§ PROVIDED DATA
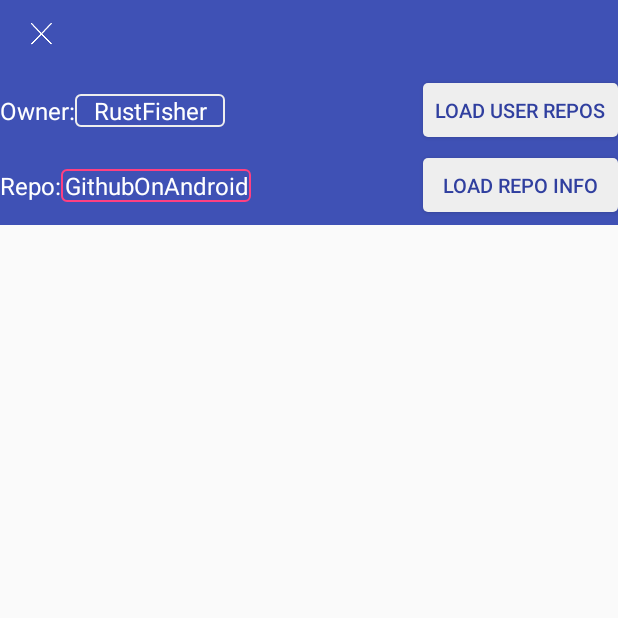
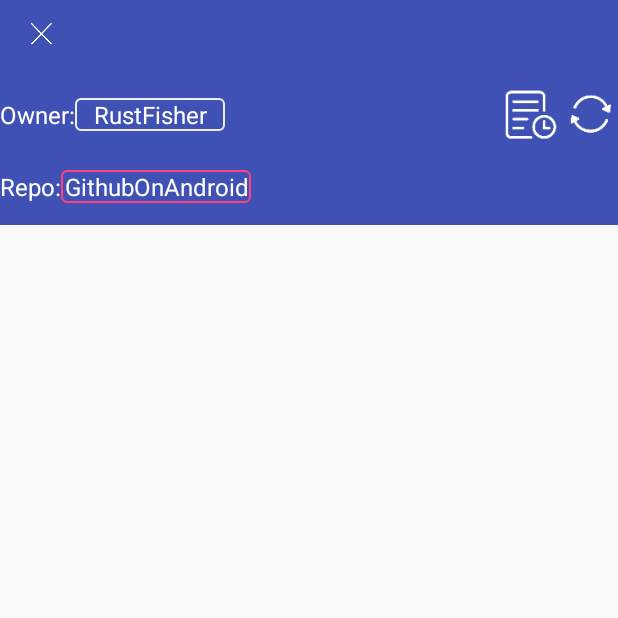
Before and after one commit to RustFisher/GithubOnAndroid, an Android app: the screen it shows after launch (MainActivity), on a phone screen of 412 x 824 dp, the top half of it. Run offline under Robolectric (Android 15) with nearby library versions, the phone set to English and light mode, and no system bars; our stand-ins replace ButterKnife; libraries missing offline, so code that uses them is left out: rx.android.schedulers, rx.functions, rx.schedulers.

```diff
--- a/app/src/main/java/com/rustfisher/githubonandroid/PageManager.java
+++ b/app/src/main/java/com/rustfisher/githubonandroid/PageManager.java
@@ -8,6 +8,15 @@ import java.util.ArrayList;
 public class PageManager {
 
     private static ArrayList<Activity> repoActList = new ArrayList<>();
+    private static ArrayList<String> ownerHistoryTextList = new ArrayList<>();
+
+    public static ArrayList<String> getOwnerHistoryTextList() {
+        return ownerHistoryTextList;
+    }
+
+    public static void setOwnerHistoryTextList(ArrayList<String> ownerHistoryTextList) {
+        PageManager.ownerHistoryTextList = ownerHistoryTextList;
+    }
 
     public static int getRepoActListSize() {
         return repoActList.size();
--- a/app/src/main/java/com/rustfisher/githubonandroid/activity/MainActivity.java
+++ b/app/src/main/java/com/rustfisher/githubonandroid/activity/MainActivity.java
@@ -1,6 +1,7 @@
 package com.rustfisher.githubonandroid.activity;
 
 import android.app.Activity;
+import android.app.FragmentTransaction;
 import android.app.ProgressDialog;
 import android.content.BroadcastReceiver;
 import android.content.Context;
@@ -10,6 +11,7 @@ import android.graphics.Color;
 import android.os.Bundle;
 import android.support.design.widget.CollapsingToolbarLayout;
 import android.support.design.widget.CoordinatorLayout;
+import android.support.v4.content.ContextCompat;
 import android.support.v7.widget.RecyclerView;
 import android.support.v7.widget.Toolbar;
 import android.text.TextUtils;
@@ -22,6 +24,7 @@ import com.rustfisher.githubonandroid.PageManager;
 import com.rustfisher.githubonandroid.R;
 import com.rustfisher.githubonandroid.network.NetworkCenter;
 import com.rustfisher.githubonandroid.network.bean.UserRepo;
+import com.rustfisher.githubonandroid.widget.HistoryDialogFragment;
 import com.rustfisher.githubonandroid.widget.InputField;
 import com.rustfisher.githubonandroid.widget.UserRepoInfo;
 import com.rustfisher.githubonandroid.widget.ViewStore;
@@ -55,6 +58,7 @@ public class MainActivity extends Activity {
 
     private ProgressDialog mProgressDialog;
     private RepoListAdapter mRepoListAdapter;
+    HistoryDialogFragment mHistoryDialogFragment;
 
     @Override
     protected void onCreate(Bundle savedInstanceState) {
@@ -82,6 +86,7 @@ public class MainActivity extends Activity {
     private void initUI() {
         ButterKnife.bind(this);
         mProgressDialog = ViewStore.getProgressDialog1(this);
+        mHistoryDialogFragment = new HistoryDialogFragment();
         mRoot.setOnClickListener(new View.OnClickListener() {
             @Override
             public void onClick(View v) {
@@ -90,8 +95,8 @@ public class MainActivity extends Activity {
         });
 
         mOwnerInputField.setEtText("RustFisher");
-        mOwnerInputField.setText("Owner:", getText(R.string.owner), getText(R.string.load_repos));
-        mOwnerInputField.setRightBtnOnclickListener(new View.OnClickListener() {
+        mOwnerInputField.setText("Owner:", getText(R.string.owner));
+        mOwnerInputField.setFarRightOnclickListener(new View.OnClickListener() {
             @Override
             public void onClick(View v) {
                 hideSoftKeyboard();
@@ -99,10 +104,21 @@ public class MainActivity extends Activity {
                 loadOwnerRepos(mOwnerInputField.getEtText());
             }
         });
+        mOwnerInputField.setRightOnclickListener(new View.OnClickListener() {
+            @Override
+            public void onClick(View v) {
+                Bundle bundle = new Bundle();
+                bundle.putStringArrayList(HistoryDialogFragment.K_HISTORY_LIST, PageManager.getOwnerHistoryTextList());
+                mHistoryDialogFragment.setArguments(bundle);
+                mHistoryDialogFragment.show(getFragmentManager(), "a");
+            }
+        });
+        mOwnerInputField.setFarRightDrawable(ContextCompat.getDrawable(getApplication(), R.mipmap.ic_refresh));
+        mOwnerInputField.setRightIvDrawable(ContextCompat.getDrawable(getApplication(), R.mipmap.ic_history));
 
         mRepoInputField.setEtText("GithubOnAndroid");
-        mRepoInputField.setText("Repo:", getText(R.string.repo), getText(R.string.load_repo_info));
-        mRepoInputField.setRightBtnOnclickListener(new View.OnClickListener() {
+        mRepoInputField.setText("Repo:", getText(R.string.repo));
+        mRepoInputField.setFarRightOnclickListener(new View.OnClickListener() {
             @Override
             public void onClick(View v) {
                 hideSoftKeyboard();
@@ -141,7 +157,7 @@ public class MainActivity extends Activity {
 
     private void initUtils() {
         registerReceiver(mBroadcastReceiver, makeIFilter());
-        loadOwnerRepos(mOwnerInputField.getEtText());
+//        loadOwnerRepos(mOwnerInputField.getEtText());
     }
 
     private void clearEtFocus() {
--- a/app/src/main/java/com/rustfisher/githubonandroid/activity/WelcomeActivity.java
+++ b/app/src/main/java/com/rustfisher/githubonandroid/activity/WelcomeActivity.java
@@ -7,25 +7,56 @@ import android.os.Bundle;
 import android.os.Handler;
 import android.view.WindowManager;
 
+import com.rustfisher.githubonandroid.PageManager;
 import com.rustfisher.githubonandroid.R;
 
+import java.util.ArrayList;
+
 public class WelcomeActivity extends Activity {
-
-    Handler mHandler = new Handler();
 
     @Override
     protected void onCreate(Bundle savedInstanceState) {
         super.onCreate(savedInstanceState);
         setContentView(R.layout.act_welcome);
+        initUI();
+    }
 
-        initUI();
-        mHandler.postDelayed(new Runnable() {
+    @Override
+    protected void onStart() {
+        super.onStart();
+
+        new Thread() {
             @Override
             public void run() {
-                startActivity(new Intent(getApplicationContext(), MainActivity.class));
-                finish();
+                super.run();
+                checkDatabase();
+
+                try {
+                    Thread.sleep(500);
+                } catch (InterruptedException e) {
+                    e.printStackTrace();
+                }
+
+                runOnUiThread(new Runnable() {
+                    @Override
+                    public void run() {
+                        startActivity(new Intent(getApplicationContext(), MainActivity.class));
+                        finish();
+                    }
+                });
             }
-        }, 500);
+        }.start();
+    }
+
+    private void checkDatabase() {
+        ArrayList<String> ownerHistoryTextList = new ArrayList<>();
+        // fixme: use SQLite
+        ownerHistoryTextList.add("Google");
+        ownerHistoryTextList.add("Facebook");
+        ownerHistoryTextList.add("Microsoft");
+        ownerHistoryTextList.add("Bilibili");
+        ownerHistoryTextList.add("RustFisher");
+        PageManager.setOwnerHistoryTextList(ownerHistoryTextList);
     }
 
     private void initUI() {
@@ -38,7 +69,5 @@ public class WelcomeActivity extends Activity {
     @Override
     protected void onDestroy() {
         super.onDestroy();
-        mHandler.removeCallbacksAndMessages(null);
-        mHandler = null;
     }
 }
--- a/app/src/main/java/com/rustfisher/githubonandroid/widget/InputField.java
+++ b/app/src/main/java/com/rustfisher/githubonandroid/widget/InputField.java
@@ -1,10 +1,12 @@
 package com.rustfisher.githubonandroid.widget;
 
 import android.content.Context;
+import android.graphics.drawable.Drawable;
 import android.util.AttributeSet;
 import android.view.LayoutInflater;
 import android.widget.Button;
 import android.widget.EditText;
+import android.widget.ImageView;
 import android.widget.RelativeLayout;
 import android.widget.TextView;
 
@@ -15,7 +17,8 @@ public class InputField extends RelativeLayout {
     private RelativeLayout reLayout;
     private TextView leftTv;
     private EditText middleEt;
-    private Button rightBtn;
+    private ImageView farRightIv;
+    private ImageView rightIv;
 
     public InputField(Context context) {
         this(context, null);
@@ -29,17 +32,31 @@ public class InputField extends RelativeLayout {
         }
         leftTv = (TextView) reLayout.findViewById(R.id.leftTv);
         middleEt = (EditText) reLayout.findViewById(R.id.middleEt);
-        rightBtn = (Button) reLayout.findViewById(R.id.rightBtn);
+        farRightIv = (ImageView) reLayout.findViewById(R.id.farRightIv);
+        rightIv = (ImageView) reLayout.findViewById(R.id.rightIv);
     }
 
-    public void setText(CharSequence leftText, CharSequence etHint, CharSequence btnText) {
+    public void setRightIvDrawable(Drawable drawable) {
+        rightIv.setImageDrawable(drawable);
+        rightIv.setVisibility(VISIBLE);
+    }
+
+    public void setFarRightDrawable(Drawable drawable) {
+        farRightIv.setImageDrawable(drawable);
+        farRightIv.setVisibility(VISIBLE);
+    }
+
+    public void setText(CharSequence leftText, CharSequence etHint) {
         leftTv.setText(leftText);
         middleEt.setHint(etHint);
-        rightBtn.setText(btnText);
     }
 
-    public void setRightBtnOnclickListener(OnClickListener listener) {
-        rightBtn.setOnClickListener(listener);
+    public void setRightOnclickListener(OnClickListener listener) {
+        rightIv.setOnClickListener(listener);
+    }
+
+    public void setFarRightOnclickListener(OnClickListener listener) {
+        farRightIv.setOnClickListener(listener);
     }
 
     public void setEtText(CharSequence etText) {
@@ -62,7 +79,7 @@ public class InputField extends RelativeLayout {
         return middleEt;
     }
 
-    public Button getRightBtn() {
-        return rightBtn;
+    public ImageView getRightBtn() {
+        return farRightIv;
     }
 }
--- a/app/src/main/res/layout/input_layout.xml
+++ b/app/src/main/res/layout/input_layout.xml
@@ -1,7 +1,7 @@
 <?xml version="1.0" encoding="utf-8"?>
 <RelativeLayout xmlns:android="http://schemas.android.com/apk/res/android"
     android:layout_width="match_parent"
-    android:layout_height="50dp">
+    android:layout_height="48dp">
 
     <TextView
         android:id="@+id/leftTv"
@@ -11,16 +11,24 @@
         android:textColor="@android:color/white"
         android:textSize="16sp" />
 
-    <Button
-        android:id="@+id/rightBtn"
-        android:layout_width="130dp"
+    <ImageView
+        android:id="@+id/farRightIv"
+        android:layout_width="36dp"
         android:layout_height="36dp"
         android:layout_alignParentEnd="true"
         android:layout_centerVertical="true"
-        android:background="@drawable/se_btn_bg"
-        android:text="button"
-        android:textColor="@color/colorBg4"
-        android:textSize="@dimen/text_size_1" />
+        android:scaleType="centerInside"
+        android:visibility="invisible" />
+
+    <ImageView
+        android:id="@+id/rightIv"
+        android:layout_width="36dp"
+        android:layout_height="36dp"
+        android:layout_centerVertical="true"
+        android:layout_marginEnd="4dp"
+        android:layout_toStartOf="@id/farRightIv"
+        android:scaleType="centerInside"
+        android:visibility="invisible" />
 
     <EditText
         android:id="@+id/middleEt"
```
Also changed, not shown: app/src/main/java/com/rustfisher/githubonandroid/widget/HistoryDialogFragment.java (added, +53 -0 lines), app/src/main/java/com/rustfisher/githubonandroid/widget/HistoryListAdapter.java (added, +70 -0 lines), app/src/main/res/layout/dialog_history.xml (added, +24 -0 lines), app/src/main/res/layout/list_item_text_1.xml (added, +15 -0 lines), app/src/main/res/mipmap-xxhdpi/ic_history.png (added), app/src/main/res/mipmap-xxhdpi/ic_refresh.png (added).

§ PROBLEM DETAILS
For each line in the entries that holds "setEtText", return that line.

§ REPLY
         mOwnerInputField.setEtText("RustFisher");
         mRepoInputField.setEtText("GithubOnAndroid");
     public void setEtText(CharSequence etText) {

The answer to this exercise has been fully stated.